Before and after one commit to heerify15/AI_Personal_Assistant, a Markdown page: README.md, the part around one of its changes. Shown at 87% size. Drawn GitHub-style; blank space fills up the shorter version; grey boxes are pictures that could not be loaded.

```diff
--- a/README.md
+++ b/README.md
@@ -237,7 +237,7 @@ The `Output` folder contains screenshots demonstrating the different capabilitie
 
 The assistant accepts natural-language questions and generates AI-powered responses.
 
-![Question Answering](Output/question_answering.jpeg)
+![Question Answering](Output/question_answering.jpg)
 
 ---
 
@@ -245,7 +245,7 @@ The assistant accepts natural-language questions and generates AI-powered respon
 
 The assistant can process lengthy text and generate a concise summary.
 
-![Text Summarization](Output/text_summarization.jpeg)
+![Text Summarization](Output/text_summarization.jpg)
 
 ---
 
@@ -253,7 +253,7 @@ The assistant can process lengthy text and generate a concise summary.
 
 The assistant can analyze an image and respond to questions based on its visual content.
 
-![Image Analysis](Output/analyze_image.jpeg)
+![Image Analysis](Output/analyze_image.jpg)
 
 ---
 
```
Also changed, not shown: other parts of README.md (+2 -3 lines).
------------------------------------
WHAT THE TASK REQUIRES:
State the number of lines in the material above in which the string "lengthy" appears, with no accompanying text.

ANSWER TO THIS PROBLEM:
2